On Tuesday, Nov. 29, a petition regarding Wake Forest’s position as a sanctuary campus was written to President Hatch. Colleges around the country have been taking steps towards the title of a “sanctuary campus,” which protects undocumented students from deportation under potential policies of President-elect Trump.
“The president-elect has promised to deport millions of immigrants, build a wall that divides the United States from the global south and abolish the Deferred Action for Childhood Arrivals (DACA) program that provides relief from deportation for over 700,000 young people in the United States,” wrote concerned members of the Wake Forest community in a letter to President Hatch. “The policies of the incoming administration will put the undocumented members of our community at great risk.”
President Hatch has already joined a petition with over 400 other university presidents to uphold DACA. The petition to the country’s leaders holds that DACA should be upheld, continued and expanded to protect and to empower undocumented students on their campuses.
Student Government put the sanctuary campus decision to the floor for discussion. Ultimately, the organization decided to table the decision effectively postponing the vote until they meet again next semester. Despite typically low-student turnout at Student Government meetings, constituents are always invited to attend. However, for the first time in over a year, passionate students came to listen and to discuss the issue of undocumented students on campus.
“The organization discussed the resolution with input from a variety of constituents and, ultimately, the senators voted to table the resolution to the next time that senate meets,” said Jordan Monaghan, student body president and co-sponsor of the resolution. “I don’t know the individual reasons as to why people decided to table this resolution, but some concerns were expressed that senators wanted to do more research and speak to more constituents to discuss this issue.”
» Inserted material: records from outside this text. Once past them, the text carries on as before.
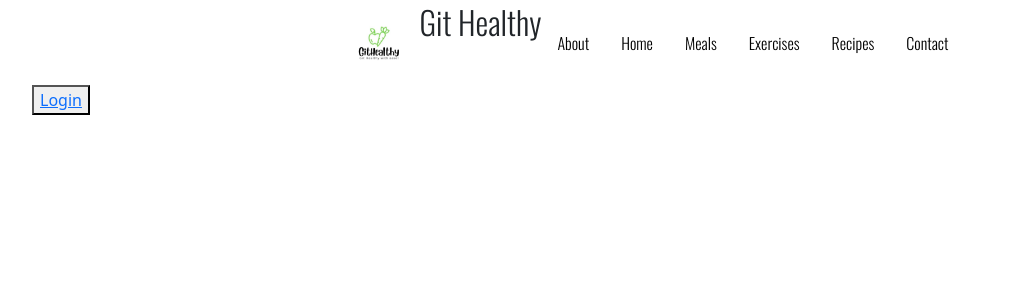
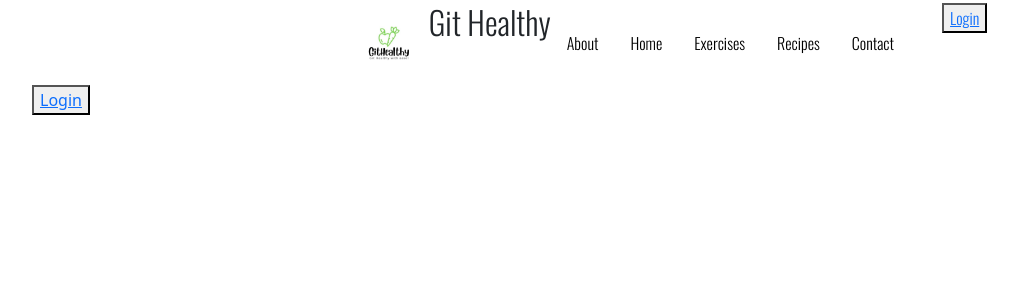
Before and after one commit to KishaMims/Git-Healthy-App-, a React (Create React App) app in the folder client/: page /api/login in a window 1280 px wide. Shown: the top 300 px of the page, without its empty margins (0-1018 px from the left). Built offline with nearby package versions, Linux system fonts and the light colour scheme; no server answers.

Commit message:
hide userview link

```diff
--- a/client/src/components/Navbar/index.js
+++ b/client/src/components/Navbar/index.js
@@ -1,38 +1,83 @@
 import React from "react";
 import { Nav, NavLink, NavMenu } from "./NavBarElements.js";
 import image from './logo.jpg';
+import { useState, useEffect } from "react";
+import Login from "../../pages/login.js";
 
 
+const Navbar = ( props ) => {
 
+const [hidelink, setHideLink] = useState(undefined);
 
+const login = () => {
+  setHideLink(false);
+}
 
+const [user, setUser] = useState(undefined);
 
-const Navbar = () => {
+const loadUser = () => {
+  fetch("/api/login")
+  .then((response) => {
+  if(response.status === 200){
+      return response.json()
+
+  } else {
+    return undefined;
+  }
+  })
+  .then(user =>{
+      setUser(user);
+  })
+};
+
+useEffect(()=>{
+  loadUser();
+}, []);
+
     return (
     <>
     <Nav>
+    <ul>
         <NavMenu>
         <img src={image} alt="logo" height={80} style={{ align: !'left' }} />
         <h2 className="title-tag">Git Healthy</h2>
+        <li>
           <NavLink to="/about" activeStyle>
             About
           </NavLink>
+          </li>
+          <li>
           <NavLink to="/home" activeStyle>
             Home
           </NavLink>
-
+          </li>
+             { user &&
+             <li className="hiddenLink">
                <NavLink to="/api/userview" activeStyle>
                 Meals
                 </NavLink>
-
+                </li>
+                }
+                <li>
                 <NavLink to="/exercise" activeStyle>
                   Exercises
-                </NavLink><NavLink to="/api/recipes" activeStyle>
+                </NavLink>
+                </li>
+                <li>
+                <NavLink to="/api/recipes" activeStyle>
                   Recipes
-                </NavLink><NavLink to="/contact" activeStyle>
+                </NavLink>
+                </li>
+                <li>
+                <NavLink to="/contact" activeStyle>
                   Contact
                 </NavLink>
+                </li>
+                <li>
+                  <Login/>
+                </li>
         </NavMenu>
+        </ul>
     </Nav>
     </>
 )
--- a/client/src/pages/login.js
+++ b/client/src/pages/login.js
@@ -6,27 +6,7 @@ import { useState, useEffect } from 'react';
 
 export default function Login() {
 
-    const [user, setUser] = useState(undefined);
-    // const navigate = useNavigate();
-    // const { email } = useParams();
-
-
-    // const [allusers, setAllUsers] = useState([]);
-
-
-    //     useEffect(() => {
-    //         fetch('http://localhost:3000/api/all/nutrition')
-    //            .then((response) => response.json())
-    //            //.then(response => response.text())
-    //             .then(allusers => {
-    //                 setAllUsers(allusers);
-    //                 console.log(allusers);
-    //             }
-
-    //             )
-
-    //     }, []);
-
+const [user, setUser] = useState(undefined);
 
     const loadUser = () => {
         fetch("/api/login")
@@ -47,18 +27,22 @@ export default function Login() {
         loadUser();
     }, []);
 
-//     const handleOnClick = () => {
-//        fetch(`http://localhost:5000/api/nutrition/${email}`,{
-//        method: 'POST'
-//        }).then(()=> {
-//        navigate('/api/nutrition//meals')
-//       })
-//   };
 
   return (
     <div>
     <div>
-            {!user ? (<ul><button className="login"><a href="http://localhost:3001/login">Login</a></button></ul>) : (<ul>Welcome, {user.email} <button><a href="http://localhost:3001/logout">Logout</a></button></ul>)}
+
+            {!user ? (
+            <ul><button className="login">
+                <a href="http://localhost:3001/login">Login</a>
+                </button>
+                </ul>
+                ) : (
+                <ul>Welcome, {user.given_name}
+        <button><a href="http://localhost:3001/logout">Logout</a>
+        </button>
+        </ul>
+        )}
     </div>
     <div>
         {!user}
```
Student Government’s decision to postpone the vote was largely based on the complicated nature at the core of the issue. Some of the protections requested in the letter to President Hatch held that: “The University ensure that student privacy remains guaranteed and thus refuses all voluntary information sharing with Immigration and Customs Enforcement (ICE)/Customs and Border Protection (CBP) across all aspects of the University to the fullest extent possible under the law; The University refuses ICE physical access to all land owned or controlled by the University; The University prohibits campus security from inquiring about or recording an individual’s immigration status or enforcing immigration laws or participating with ICE/CBP in actions.”
In sum, the petition requests that the university’s undocumented members remain protected from federal immigration officials while on campus property, and that all community members’ citizenship information remains private.
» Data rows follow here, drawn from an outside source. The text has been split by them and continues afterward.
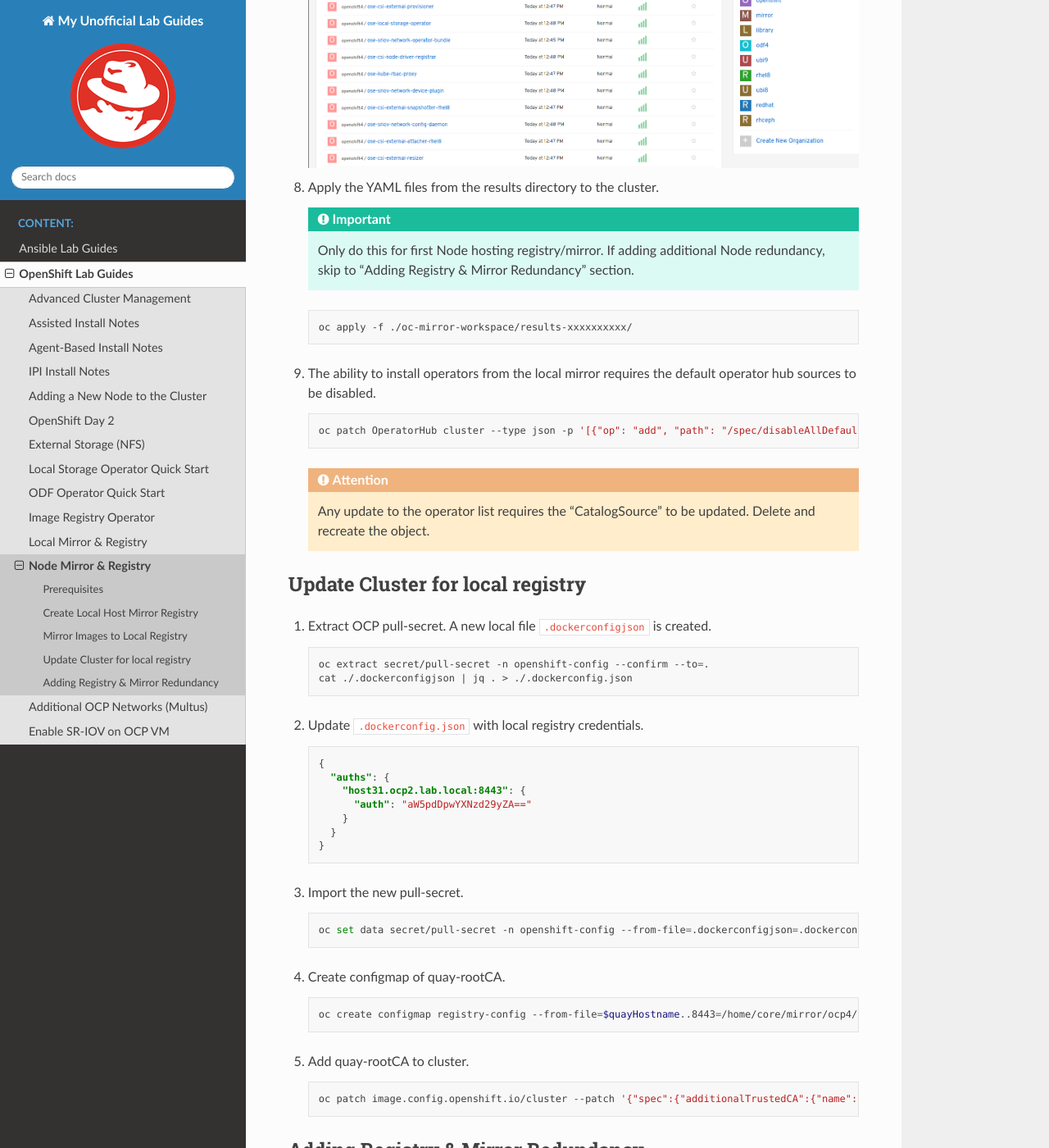
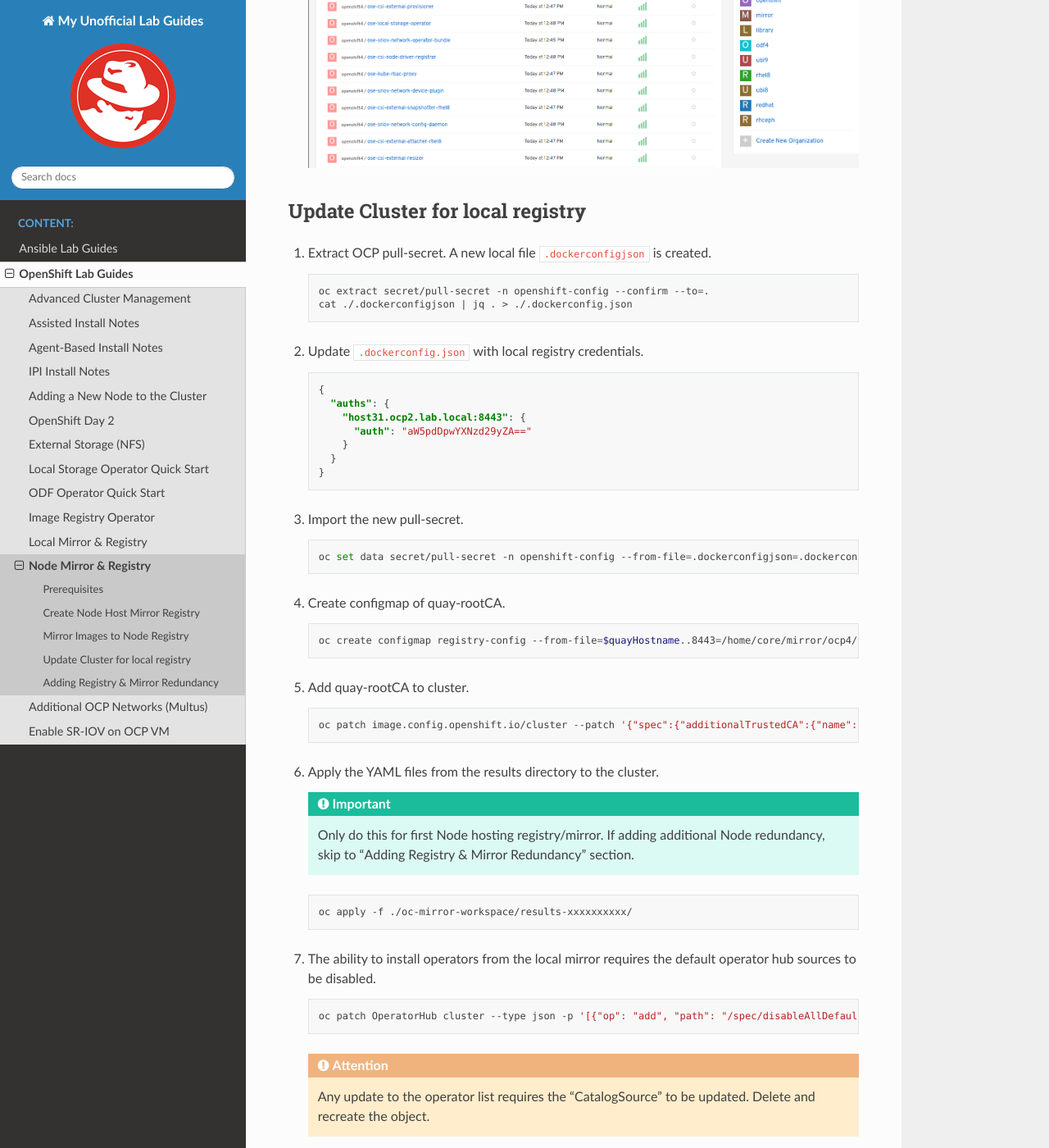
Before and after one commit to vtog/labGuides, a Sphinx documentation site: the page built from source/ocp/node-mirror-registry.rst, in a window 1280 px wide and 1400 px high, scrolled down 5739 px. Shown: the whole window at 82% size. Built offline with Sphinx 7.4.7 and the Read the Docs theme 2.0.0, drawn with Linux system fonts in a browser that asks for light colours; pages that are not in the unit, such as notebooks, are missing from menus; some of the changed text lies outside the part shown.

```diff
--- a/source/ocp/node-mirror-registry.rst
+++ b/source/ocp/node-mirror-registry.rst
@@ -113,8 +113,8 @@ Prerequisites
 #. Successful completion of the previous step should create a new file named,
    ``mirror_seq1_000000.tar``. Copy this file to the destination node.
 
-Create Local Host Mirror Registry
----------------------------------
+Create Node Host Mirror Registry
+--------------------------------
 
 #. SSH to the target node and run the following commands to place the
    binaries in their respective directories.
@@ -193,8 +193,8 @@ Create Local Host Mirror Registry
 
       ./mirror-registry uninstall --quayRoot $quayRoot --quayStorage $quayStorage
 
-Mirror Images to Local Registry
--------------------------------
+Mirror Images to Node Registry
+------------------------------
 
 #. Before mirroring images we need a copy of your Red Hat "Pull Secret" and update
    it with the local mirror information. If you haven't done so download it here:
@@ -265,26 +265,6 @@ Mirror Images to Local Registry
 
    .. image:: ./images/mirror-images.png
 
-#. Apply the YAML files from the results directory to the cluster.
-
-   .. important:: Only do this for first Node hosting registry/mirror. If
-      adding additional Node redundancy, skip to "Adding Registry & Mirror
-      Redundancy" section.
-
-   .. code-block:: bash
-
-      oc apply -f ./oc-mirror-workspace/results-xxxxxxxxxx/
-
-#. The ability to install operators from the local mirror requires the default
-   operator hub sources to be disabled.
-
-   .. code-block:: bash
-
-      oc patch OperatorHub cluster --type json -p '[{"op": "add", "path": "/spec/disableAllDefaultSources", "value": true}]'
-
-   .. attention:: Any update to the operator list requires the "CatalogSource"
-      to be updated. Delete and recreate the object.
-
 Update Cluster for local registry
 ---------------------------------
 
@@ -325,6 +305,26 @@ Update Cluster for local registry
    .. code-block:: bash
 
       oc patch image.config.openshift.io/cluster --patch '{"spec":{"additionalTrustedCA":{"name":"registry-config"}}}' --type=merge
+
+#. Apply the YAML files from the results directory to the cluster.
+
+   .. important:: Only do this for first Node hosting registry/mirror. If
+      adding additional Node redundancy, skip to "Adding Registry & Mirror
+      Redundancy" section.
+
+   .. code-block:: bash
+
+      oc apply -f ./oc-mirror-workspace/results-xxxxxxxxxx/
+
+#. The ability to install operators from the local mirror requires the default
+   operator hub sources to be disabled.
+
+   .. code-block:: bash
+
+      oc patch OperatorHub cluster --type json -p '[{"op": "add", "path": "/spec/disableAllDefaultSources", "value": true}]'
+
+   .. attention:: Any update to the operator list requires the "CatalogSource"
+      to be updated. Delete and recreate the object.
 
 Adding Registry & Mirror Redundancy
 -----------------------------------
```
As the election made partisan divides visible around the country, differing opinions also appeared on campus regarding the vote on a sanctuary campus. “The Wake Forest Review”, Wake Forest’s private, conservative publication, also reported on the issue.
“If you believe that Wake Forest University should follow federal law and cooperate with law enforcement officers to keep our campus safe, we invite you to sign our petition that asks President Hatch to not adopt radical sanctuary policies at Wake Forest,” “The Wake Forest Review” published in a recent article.
The argument from “The Wake Forest Review” centered on how campus security would actively refuse to follow federal laws by inhibiting ICE from entering campus.
The complicated nature of both sides of the argument ultimately led to the decision to table the resolution until the first senate meeting next semester, which also brought criticisms from students attending the meeting. Student Government senators are expected to understand the information in the bills put to vote for the bi-weekly meetings. After the official vote, students and members of student government were invited to discuss the issue further.
“You are not doing your job,” said Richard Caban Cubero, a senior and co-sponsor of the resolution, to the senators who postponed the vote.
While some see the table decision as the senators’ inability to take action on important reform, it could also be seen as an organization’s attempt at discussing difficult topics within a divided community.
“The outcome of this resolution was not what I anticipated or desired,” Monaghan said. “But I’m extremely glad that student government is engaging in these types of conversations and grappling with larger issues that impact all members of our community.”